* _EXERCISE DIRECTIONS_
An exact reproduction is needed of every line from the beginning of the data down to and including the line that contains "[--only <name> ...]", minus the pictures.

Content revision data:
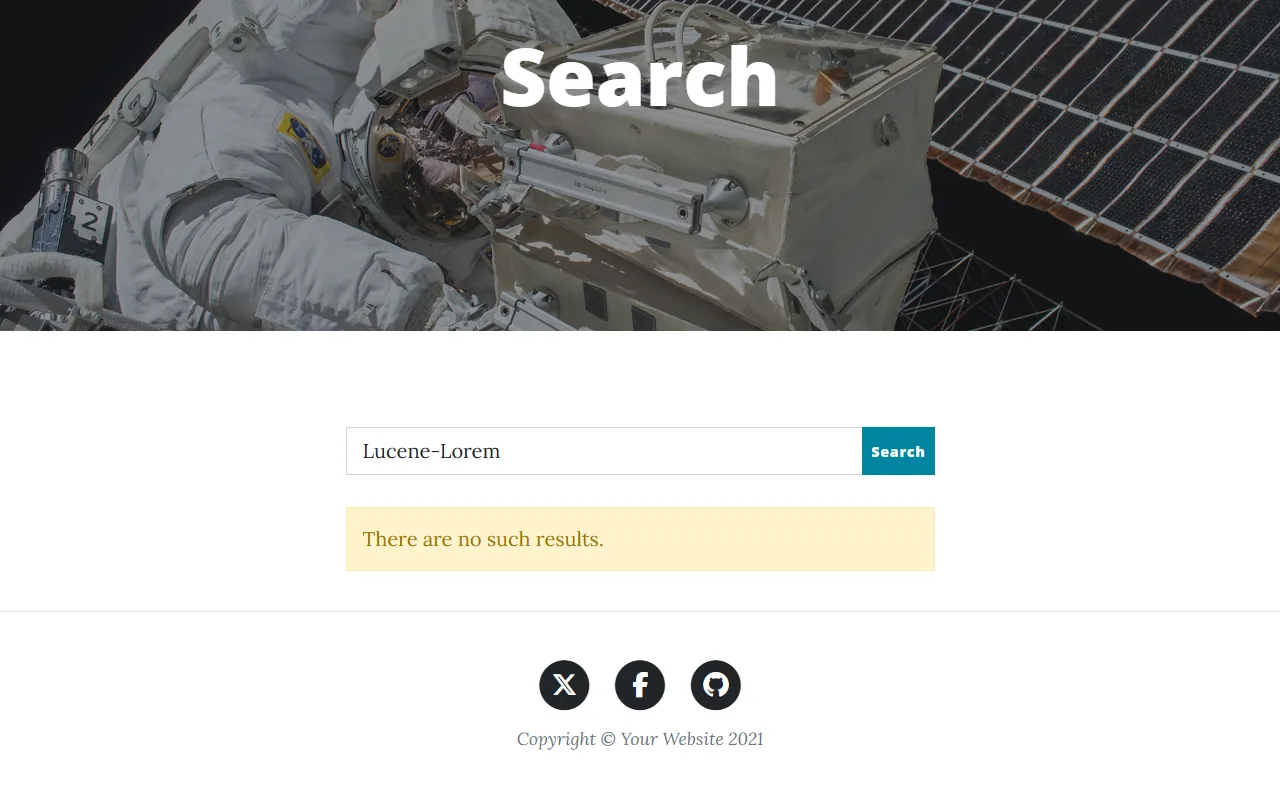
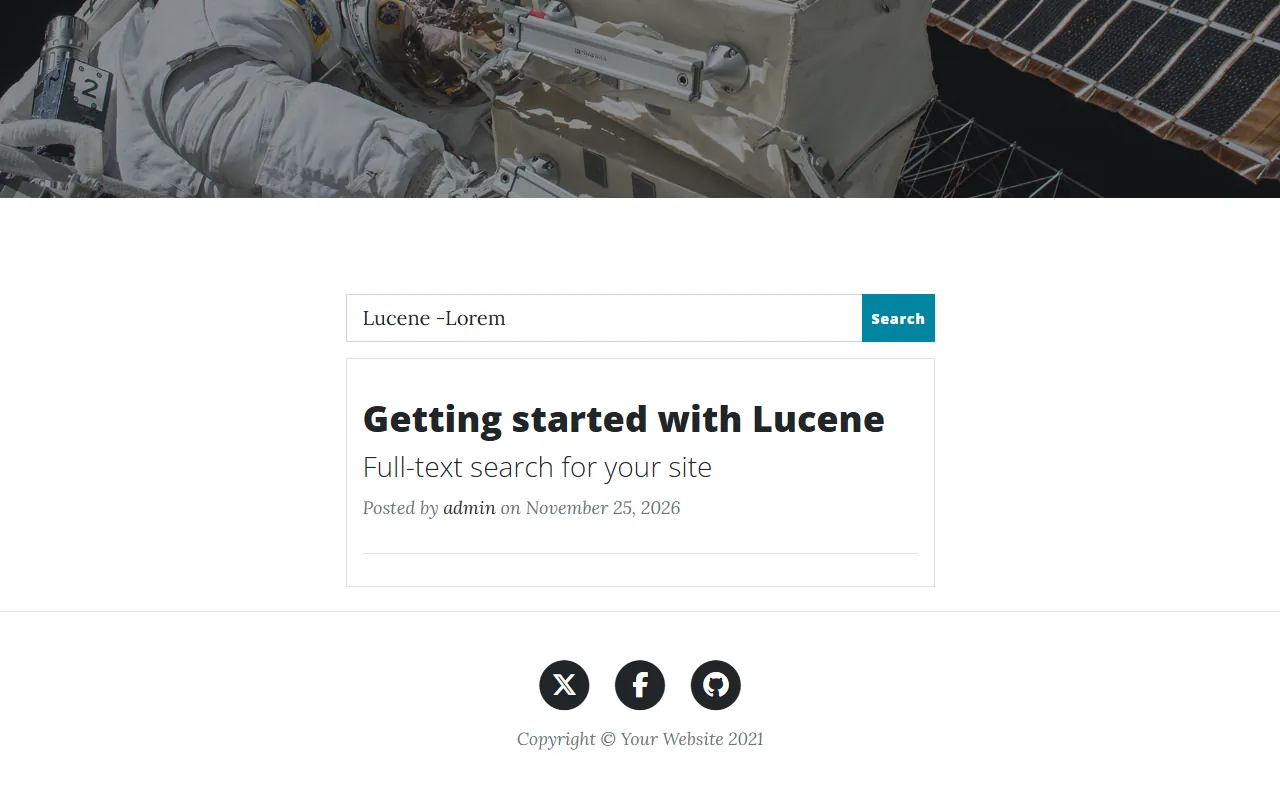
Describe guide screenshots taken in tenants, and fix the prohibition operator example
The example Lucene-Lorem finds nothing, as the hyphen joins the words: the
operator needs a space before it, Lucene -Lorem.

diff --git a/.scripts/docs/screenshots.py b/.scripts/docs/screenshots.py
@@ -5,11 +5,12 @@ script again whenever a screen changes, and commit the images that change.
 
 The site must be set up with the Blog recipe, with an `admin` account and the features the pages describe turned on,
 and with "Display titles in top bar" checked and the "Menu" actions layout in Settings > Admin (see "Screenshots" in
-src/docs/contributing/contributing-documentation.md).
+src/docs/contributing/contributing-documentation.md). A guide that sets up a site of its own is taken in a tenant of
+TENANTS, or on another site of SITES with --site; the comment above its shots says what the site must hold.
 
 Usage:
     pip install playwright pillow
-    python .scripts/docs/screenshots.py --url http://localhost:5000 --password <admin password> [--only <name>]
+    python .scripts/docs/screenshots.py --url http://localhost:5000 --password <admin password> [--site <site>] [--only <name> ...]
 
 The script uses the Microsoft Edge or Google Chrome installed on the machine. Without either, run
 `python -m playwright install chromium` and pass `--browser chromium`.
@@ -211,7 +212,7 @@ SHOTS = [
      "steps": SEARCH_RESULTS},
     {"file": "../guides/lucene-query-syntax/images/operator-not.webp", "path": "/search?Terms=Lucene%20NOT%20Lorem", "anonymous": True,
      "steps": SEARCH_RESULTS},
-    {"file": "../guides/lucene-query-syntax/images/prohibition-operator.webp", "path": "/search?Terms=Lucene-Lorem", "anonymous": True,
+    {"file": "../guides/lucene-query-syntax/images/prohibition-operator.webp", "path": "/search?Terms=Lucene%20-Lorem", "anonymous": True,
      "steps": SEARCH_RESULTS},
     {"file": "../guides/lucene-query-syntax/images/match-all.webp", "path": "/search?Terms=*%3A*", "anonymous": True,
      "steps": SEARCH_RESULTS},

diff --git a/AGENTS.md b/AGENTS.md
@@ -186,7 +186,7 @@ Every screenshot in the docs follows one specification, so they look the same on
 
 - **Taken by the script.** Add the screen to `SHOTS` in `.scripts/docs/screenshots.py` and run it against a local site; never take or edit a screenshot by hand.
 - **Window:** 1280x800 at a device scale of 1, the whole browser window with the admin menu, light mode with the Gray admin scheme, `en-US`. A long editor or form may capture the whole page, cut at 1600 pixels.
-- **Site:** set up with the Blog recipe, with **Display titles in top bar** checked and the **Menu** actions layout in **Settings → Admin**, signed in as `admin`, with the features the page describes turned on and sample data so lists aren't empty. No personal data, real credentials or secrets on screen.
+- **Site:** set up with the Blog recipe, with **Display titles in top bar** checked and the **Menu** actions layout in **Settings → Admin**, signed in as `admin`, with the features the page describes turned on and sample data so lists aren't empty. A guide that sets up a site of its own (another recipe, several steps) is taken in a tenant, or on a second site with `--site`, as the comments of its shots in `SHOTS` describe. No personal data, real credentials or secrets on screen.
 - **State:** the admin menu as on a fresh visit (the script clears the menu the admin theme remembers), nothing focused or hovered, no open dropdown unless the page is about it.
 - **File:** WebP at quality 82, under 150 KB, named in lowercase kebab case after the screen (`create-tenant.webp`), in the `images` folder next to the page that shows it.
 - **On the page:** right after the paragraph that introduces the screen, at most one per task, with alt text that says which screen it is and what it shows. No arrows, highlights, crops or annotations.

diff --git a/src/docs/contributing/contributing-documentation.md b/src/docs/contributing/contributing-documentation.md
@@ -104,7 +104,7 @@ User Manual pages show the screens they describe. Every screenshot follows the s
 | --- | --- |
 | **Window** | 1280x800 at a device scale of 1: the whole browser window, with the admin menu. A long editor may capture the whole page, cut at 1600 pixels. |
 | **Look** | Light mode with the Gray admin scheme, `en-US`, the admin menu as on a fresh visit, nothing focused or hovered. |
-| **Site** | Set up with the Blog recipe, with **Display titles in top bar** checked and the **Menu** actions layout in **Settings → Admin**, signed in as `admin`, with the features of the page turned on and sample data so lists aren't empty. No personal data or secrets. |
+| **Site** | Set up with the Blog recipe, with **Display titles in top bar** checked and the **Menu** actions layout in **Settings → Admin**, signed in as `admin`, with the features of the page turned on and sample data so lists aren't empty. A guide that sets up a site of its own is taken in a tenant, or on a second site with `--site`, as the comments of its shots describe. No personal data or secrets. |
 | **File** | WebP at quality 82, under 150 KB, named after the screen in lowercase kebab case, in the `images` folder next to the page. |
 | **Page** | Right after the paragraph that introduces the screen, with alt text that says which screen it is. No arrows, highlights or crops. |
 

diff --git a/.agents/skills/orchardcore-docs-writer/SKILL.md b/.agents/skills/orchardcore-docs-writer/SKILL.md
@@ -158,7 +158,7 @@ Host videos on YouTube, and never commit a video or its assets to the repository
 
 ## Screenshots
 
-Screenshots follow the specification in `AGENTS.md` (Screenshots) and `src/docs/contributing/contributing-documentation.md`: 1280x800 window at scale 1, light mode with the Gray admin scheme, Blog recipe site with sample data, titles in the top bar and the Menu actions layout, WebP quality 82 under 150 KB, in the `images` folder next to the page, right after the paragraph that introduces the screen. Add each screen to `SHOTS` in `.scripts/docs/screenshots.py` and run the script; never take or edit a screenshot by hand.
+Screenshots follow the specification in `AGENTS.md` (Screenshots) and `src/docs/contributing/contributing-documentation.md`: 1280x800 window at scale 1, light mode with the Gray admin scheme, Blog recipe site with sample data (a guide that sets up its own site in a tenant or on a second site with `--site`), titles in the top bar and the Menu actions layout, WebP quality 82 under 150 KB, in the `images` folder next to the page, right after the paragraph that introduces the screen. Add each screen to `SHOTS` in `.scripts/docs/screenshots.py` and run the script; never take or edit a screenshot by hand.
 
 ## Docs theme
 

diff --git a/src/docs/guides/lucene-query-syntax/README.md b/src/docs/guides/lucene-query-syntax/README.md
@@ -37,9 +37,9 @@ The *-* or prohibition operator excludes documents containing the term that appe
 
 To search for documents containing "Lucene" but not "Lorem", use the following query:
 
-`Lucene-Lorem`
+`Lucene -Lorem`
 
-![The search page with the results of Lucene-Lorem.](images/prohibition-operator.webp)
+![The search page with the results of Lucene -Lorem.](images/prohibition-operator.webp)
 
 
 ## MATCH ALL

* _OUTPUT FOR THIS TASK_
Describe guide screenshots taken in tenants, and fix the prohibition operator example
The example Lucene-Lorem finds nothing, as the hyphen joins the words: the
operator needs a space before it, Lucene -Lorem.

diff --git a/.scripts/docs/screenshots.py b/.scripts/docs/screenshots.py
@@ -5,11 +5,12 @@ script again whenever a screen changes, and commit the images that change.
 
 The site must be set up with the Blog recipe, with an `admin` account and the features the pages describe turned on,
 and with "Display titles in top bar" checked and the "Menu" actions layout in Settings > Admin (see "Screenshots" in
-src/docs/contributing/contributing-documentation.md).
+src/docs/contributing/contributing-documentation.md). A guide that sets up a site of its own is taken in a tenant of
+TENANTS, or on another site of SITES with --site; the comment above its shots says what the site must hold.
 
 Usage:
     pip install playwright pillow
-    python .scripts/docs/screenshots.py --url http://localhost:5000 --password <admin password> [--only <name>]
+    python .scripts/docs/screenshots.py --url http://localhost:5000 --password <admin password> [--site <site>] [--only <name> ...]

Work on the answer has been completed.